-- Directions --
Your answer should consist of each line from the data below that contains "after".

(Stored dataset items)

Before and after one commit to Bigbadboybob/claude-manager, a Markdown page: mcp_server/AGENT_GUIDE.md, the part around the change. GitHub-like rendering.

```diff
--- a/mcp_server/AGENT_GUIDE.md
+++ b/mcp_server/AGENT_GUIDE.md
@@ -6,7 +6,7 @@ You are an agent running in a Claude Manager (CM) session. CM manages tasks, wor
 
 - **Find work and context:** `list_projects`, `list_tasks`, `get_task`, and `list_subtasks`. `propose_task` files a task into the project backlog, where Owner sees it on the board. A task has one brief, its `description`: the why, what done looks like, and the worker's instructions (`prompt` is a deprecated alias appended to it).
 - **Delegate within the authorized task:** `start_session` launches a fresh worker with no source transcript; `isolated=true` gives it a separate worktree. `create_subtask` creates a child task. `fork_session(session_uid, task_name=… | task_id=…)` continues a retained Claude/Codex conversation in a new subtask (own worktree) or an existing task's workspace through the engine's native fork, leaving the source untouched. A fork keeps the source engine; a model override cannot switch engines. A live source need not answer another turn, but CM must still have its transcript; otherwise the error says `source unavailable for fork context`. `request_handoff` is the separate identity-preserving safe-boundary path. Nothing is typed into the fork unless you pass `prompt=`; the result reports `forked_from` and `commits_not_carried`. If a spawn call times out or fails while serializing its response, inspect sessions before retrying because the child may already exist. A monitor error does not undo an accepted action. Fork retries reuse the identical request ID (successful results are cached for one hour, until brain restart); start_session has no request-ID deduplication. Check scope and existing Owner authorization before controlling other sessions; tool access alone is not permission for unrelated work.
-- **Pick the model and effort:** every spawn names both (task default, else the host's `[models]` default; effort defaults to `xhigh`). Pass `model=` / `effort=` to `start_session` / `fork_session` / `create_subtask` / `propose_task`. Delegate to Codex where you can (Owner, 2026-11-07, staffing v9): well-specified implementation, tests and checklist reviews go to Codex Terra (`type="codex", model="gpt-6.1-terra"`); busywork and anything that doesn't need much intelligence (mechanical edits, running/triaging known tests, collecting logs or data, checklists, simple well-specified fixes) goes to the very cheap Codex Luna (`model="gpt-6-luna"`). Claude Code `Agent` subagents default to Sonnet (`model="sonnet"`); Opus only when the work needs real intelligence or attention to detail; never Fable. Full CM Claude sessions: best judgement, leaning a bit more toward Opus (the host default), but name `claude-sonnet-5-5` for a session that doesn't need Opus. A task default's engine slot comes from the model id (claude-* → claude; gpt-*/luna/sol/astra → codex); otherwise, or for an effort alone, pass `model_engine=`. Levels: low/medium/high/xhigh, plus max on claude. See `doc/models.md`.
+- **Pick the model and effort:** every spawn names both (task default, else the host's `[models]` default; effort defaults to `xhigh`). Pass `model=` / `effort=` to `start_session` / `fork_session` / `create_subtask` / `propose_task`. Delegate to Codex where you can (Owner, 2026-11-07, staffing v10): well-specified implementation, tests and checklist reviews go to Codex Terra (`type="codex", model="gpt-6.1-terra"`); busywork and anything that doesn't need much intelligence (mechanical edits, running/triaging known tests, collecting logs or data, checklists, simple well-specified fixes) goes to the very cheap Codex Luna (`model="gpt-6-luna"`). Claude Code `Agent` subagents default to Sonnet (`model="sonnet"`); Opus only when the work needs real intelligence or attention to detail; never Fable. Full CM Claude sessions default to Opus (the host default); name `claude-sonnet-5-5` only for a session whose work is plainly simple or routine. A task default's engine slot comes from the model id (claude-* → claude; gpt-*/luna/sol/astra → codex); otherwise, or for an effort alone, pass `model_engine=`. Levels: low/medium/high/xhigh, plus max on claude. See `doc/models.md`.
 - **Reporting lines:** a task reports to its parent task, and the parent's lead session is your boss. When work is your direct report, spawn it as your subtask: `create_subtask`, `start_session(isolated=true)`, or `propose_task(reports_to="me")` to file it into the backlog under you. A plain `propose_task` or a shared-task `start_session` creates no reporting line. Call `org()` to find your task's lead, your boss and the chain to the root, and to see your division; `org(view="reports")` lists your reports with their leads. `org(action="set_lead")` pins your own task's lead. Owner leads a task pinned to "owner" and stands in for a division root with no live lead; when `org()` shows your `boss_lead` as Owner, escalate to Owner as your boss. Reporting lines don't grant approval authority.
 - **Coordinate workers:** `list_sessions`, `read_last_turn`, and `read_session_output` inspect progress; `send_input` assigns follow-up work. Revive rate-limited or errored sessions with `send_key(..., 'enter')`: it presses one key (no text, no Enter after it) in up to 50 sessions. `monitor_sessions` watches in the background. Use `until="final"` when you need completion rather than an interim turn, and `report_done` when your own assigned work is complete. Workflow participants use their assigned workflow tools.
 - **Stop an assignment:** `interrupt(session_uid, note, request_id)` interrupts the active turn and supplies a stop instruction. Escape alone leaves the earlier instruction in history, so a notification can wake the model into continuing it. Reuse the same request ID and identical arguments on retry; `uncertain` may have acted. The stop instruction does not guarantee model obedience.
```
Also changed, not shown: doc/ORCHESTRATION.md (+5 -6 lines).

-- Expected answer --
Before and after one commit to Bigbadboybob/claude-manager, a Markdown page: mcp_server/AGENT_GUIDE.md, the part around the change. GitHub-like rendering.
 - **Coordinate workers:** `list_sessions`, `read_last_turn`, and `read_session_output` inspect progress; `send_input` assigns follow-up work. Revive rate-limited or errored sessions with `send_key(..., 'enter')`: it presses one key (no text, no Enter after it) in up to 50 sessions. `monitor_sessions` watches in the background. Use `until="final"` when you need completion rather than an interim turn, and `report_done` when your own assigned work is complete. Workflow participants use their assigned workflow tools.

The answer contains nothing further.